Exercise aim — Please copy each line of the records below that includes the word "const".
= = =
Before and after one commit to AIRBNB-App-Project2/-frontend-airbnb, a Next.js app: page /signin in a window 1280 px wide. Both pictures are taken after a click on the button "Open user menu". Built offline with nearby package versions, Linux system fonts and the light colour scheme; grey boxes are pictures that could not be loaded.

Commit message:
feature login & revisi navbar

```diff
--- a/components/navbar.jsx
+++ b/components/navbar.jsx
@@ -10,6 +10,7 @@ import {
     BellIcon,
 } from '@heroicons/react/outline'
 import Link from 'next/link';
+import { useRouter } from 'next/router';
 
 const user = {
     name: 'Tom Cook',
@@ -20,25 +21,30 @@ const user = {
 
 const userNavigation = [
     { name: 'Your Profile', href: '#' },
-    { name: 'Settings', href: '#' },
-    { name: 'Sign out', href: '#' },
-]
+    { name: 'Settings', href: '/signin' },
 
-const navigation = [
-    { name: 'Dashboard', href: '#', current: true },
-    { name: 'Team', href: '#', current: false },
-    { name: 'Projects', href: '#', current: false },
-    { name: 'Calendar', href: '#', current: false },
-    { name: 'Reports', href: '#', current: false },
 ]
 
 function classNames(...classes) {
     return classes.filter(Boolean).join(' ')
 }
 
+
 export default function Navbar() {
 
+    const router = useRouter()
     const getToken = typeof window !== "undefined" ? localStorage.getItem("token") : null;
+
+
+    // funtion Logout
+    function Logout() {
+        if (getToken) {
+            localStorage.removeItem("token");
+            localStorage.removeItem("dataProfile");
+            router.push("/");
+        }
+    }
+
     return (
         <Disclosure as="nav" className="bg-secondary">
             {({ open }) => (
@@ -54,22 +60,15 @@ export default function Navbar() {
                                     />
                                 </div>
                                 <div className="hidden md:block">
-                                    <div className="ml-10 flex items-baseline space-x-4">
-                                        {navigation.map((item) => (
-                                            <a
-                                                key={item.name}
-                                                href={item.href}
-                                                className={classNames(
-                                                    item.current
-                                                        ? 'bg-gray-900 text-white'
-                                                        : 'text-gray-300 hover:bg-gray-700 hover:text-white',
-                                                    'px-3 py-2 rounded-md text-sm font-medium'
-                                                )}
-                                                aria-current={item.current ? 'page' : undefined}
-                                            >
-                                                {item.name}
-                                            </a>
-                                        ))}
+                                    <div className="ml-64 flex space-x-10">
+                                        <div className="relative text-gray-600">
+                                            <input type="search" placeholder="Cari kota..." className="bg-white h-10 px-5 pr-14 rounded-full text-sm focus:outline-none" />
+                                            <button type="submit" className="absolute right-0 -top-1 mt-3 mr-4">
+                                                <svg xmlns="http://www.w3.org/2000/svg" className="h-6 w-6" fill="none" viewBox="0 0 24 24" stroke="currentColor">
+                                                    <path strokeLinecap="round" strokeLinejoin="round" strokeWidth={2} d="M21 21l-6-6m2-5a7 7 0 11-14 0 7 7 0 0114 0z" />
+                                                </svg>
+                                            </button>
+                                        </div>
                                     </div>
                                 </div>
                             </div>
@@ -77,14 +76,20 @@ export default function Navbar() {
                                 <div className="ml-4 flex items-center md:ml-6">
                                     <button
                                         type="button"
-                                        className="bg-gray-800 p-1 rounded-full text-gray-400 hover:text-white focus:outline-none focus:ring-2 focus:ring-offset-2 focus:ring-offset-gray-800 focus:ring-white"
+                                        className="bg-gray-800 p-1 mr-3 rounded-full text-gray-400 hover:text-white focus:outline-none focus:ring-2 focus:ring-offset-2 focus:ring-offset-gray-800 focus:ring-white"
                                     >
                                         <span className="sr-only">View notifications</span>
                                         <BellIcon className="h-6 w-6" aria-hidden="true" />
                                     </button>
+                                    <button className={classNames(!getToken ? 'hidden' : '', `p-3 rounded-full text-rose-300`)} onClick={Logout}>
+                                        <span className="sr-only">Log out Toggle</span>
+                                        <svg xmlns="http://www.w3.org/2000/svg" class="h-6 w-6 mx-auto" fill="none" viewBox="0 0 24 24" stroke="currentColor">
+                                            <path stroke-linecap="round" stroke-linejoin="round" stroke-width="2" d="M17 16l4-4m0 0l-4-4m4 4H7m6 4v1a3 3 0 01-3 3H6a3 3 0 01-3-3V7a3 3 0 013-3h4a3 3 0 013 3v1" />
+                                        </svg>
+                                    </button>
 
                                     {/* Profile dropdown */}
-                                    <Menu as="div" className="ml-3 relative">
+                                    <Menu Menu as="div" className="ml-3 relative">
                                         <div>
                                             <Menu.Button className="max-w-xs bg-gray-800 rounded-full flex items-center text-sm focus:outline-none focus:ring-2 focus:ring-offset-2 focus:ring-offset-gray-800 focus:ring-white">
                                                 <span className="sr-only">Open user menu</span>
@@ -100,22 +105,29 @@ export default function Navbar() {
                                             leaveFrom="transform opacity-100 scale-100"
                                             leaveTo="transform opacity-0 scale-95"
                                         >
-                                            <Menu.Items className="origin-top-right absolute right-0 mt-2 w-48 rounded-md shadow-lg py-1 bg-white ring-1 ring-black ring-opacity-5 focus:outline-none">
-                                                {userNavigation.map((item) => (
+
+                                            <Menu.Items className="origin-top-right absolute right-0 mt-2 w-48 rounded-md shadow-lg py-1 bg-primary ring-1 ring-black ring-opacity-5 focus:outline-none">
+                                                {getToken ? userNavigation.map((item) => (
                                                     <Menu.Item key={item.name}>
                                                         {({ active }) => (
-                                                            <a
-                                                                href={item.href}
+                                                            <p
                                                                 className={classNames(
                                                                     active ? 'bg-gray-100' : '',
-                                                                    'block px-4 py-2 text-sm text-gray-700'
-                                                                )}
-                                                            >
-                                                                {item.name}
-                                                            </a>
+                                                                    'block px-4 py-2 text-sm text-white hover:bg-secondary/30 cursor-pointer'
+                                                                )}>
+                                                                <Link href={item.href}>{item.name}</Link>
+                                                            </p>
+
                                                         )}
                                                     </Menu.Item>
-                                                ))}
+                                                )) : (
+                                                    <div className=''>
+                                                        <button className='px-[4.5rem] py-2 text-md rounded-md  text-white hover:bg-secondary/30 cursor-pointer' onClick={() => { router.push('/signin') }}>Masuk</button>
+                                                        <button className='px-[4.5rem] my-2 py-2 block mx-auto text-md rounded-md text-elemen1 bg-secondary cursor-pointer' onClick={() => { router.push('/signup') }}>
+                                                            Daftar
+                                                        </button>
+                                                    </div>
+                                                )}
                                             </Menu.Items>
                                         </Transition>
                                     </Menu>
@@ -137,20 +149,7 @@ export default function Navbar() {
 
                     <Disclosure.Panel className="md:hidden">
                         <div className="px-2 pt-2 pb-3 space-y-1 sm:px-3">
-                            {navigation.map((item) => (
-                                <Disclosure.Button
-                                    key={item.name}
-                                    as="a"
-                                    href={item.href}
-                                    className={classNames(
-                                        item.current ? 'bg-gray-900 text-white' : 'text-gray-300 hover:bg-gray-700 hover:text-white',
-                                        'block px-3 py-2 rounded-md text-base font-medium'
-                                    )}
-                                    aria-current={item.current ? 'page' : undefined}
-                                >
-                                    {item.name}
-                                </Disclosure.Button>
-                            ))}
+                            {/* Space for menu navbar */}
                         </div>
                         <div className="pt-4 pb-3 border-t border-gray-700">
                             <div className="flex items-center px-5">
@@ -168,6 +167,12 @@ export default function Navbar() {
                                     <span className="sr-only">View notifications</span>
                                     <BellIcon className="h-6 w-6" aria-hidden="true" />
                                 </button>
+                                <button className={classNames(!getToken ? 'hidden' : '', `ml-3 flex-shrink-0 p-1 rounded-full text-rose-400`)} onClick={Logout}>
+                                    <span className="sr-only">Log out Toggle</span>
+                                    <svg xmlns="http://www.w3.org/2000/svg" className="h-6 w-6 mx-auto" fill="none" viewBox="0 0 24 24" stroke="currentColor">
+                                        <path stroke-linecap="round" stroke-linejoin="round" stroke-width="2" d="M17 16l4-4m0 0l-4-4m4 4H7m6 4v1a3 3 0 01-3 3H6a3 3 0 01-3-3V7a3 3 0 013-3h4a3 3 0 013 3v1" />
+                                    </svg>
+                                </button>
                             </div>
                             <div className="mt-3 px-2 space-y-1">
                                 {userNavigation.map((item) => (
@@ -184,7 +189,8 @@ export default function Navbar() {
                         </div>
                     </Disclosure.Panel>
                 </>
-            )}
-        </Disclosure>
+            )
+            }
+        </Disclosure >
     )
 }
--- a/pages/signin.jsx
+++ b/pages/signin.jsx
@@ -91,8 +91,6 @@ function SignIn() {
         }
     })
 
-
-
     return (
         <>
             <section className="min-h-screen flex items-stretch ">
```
= = =
Response —
 const user = {
@@ -20,25 +21,30 @@ const user = {
 const userNavigation = [
-const navigation = [
+    const router = useRouter()
     const getToken = typeof window !== "undefined" ? localStorage.getItem("token") : null;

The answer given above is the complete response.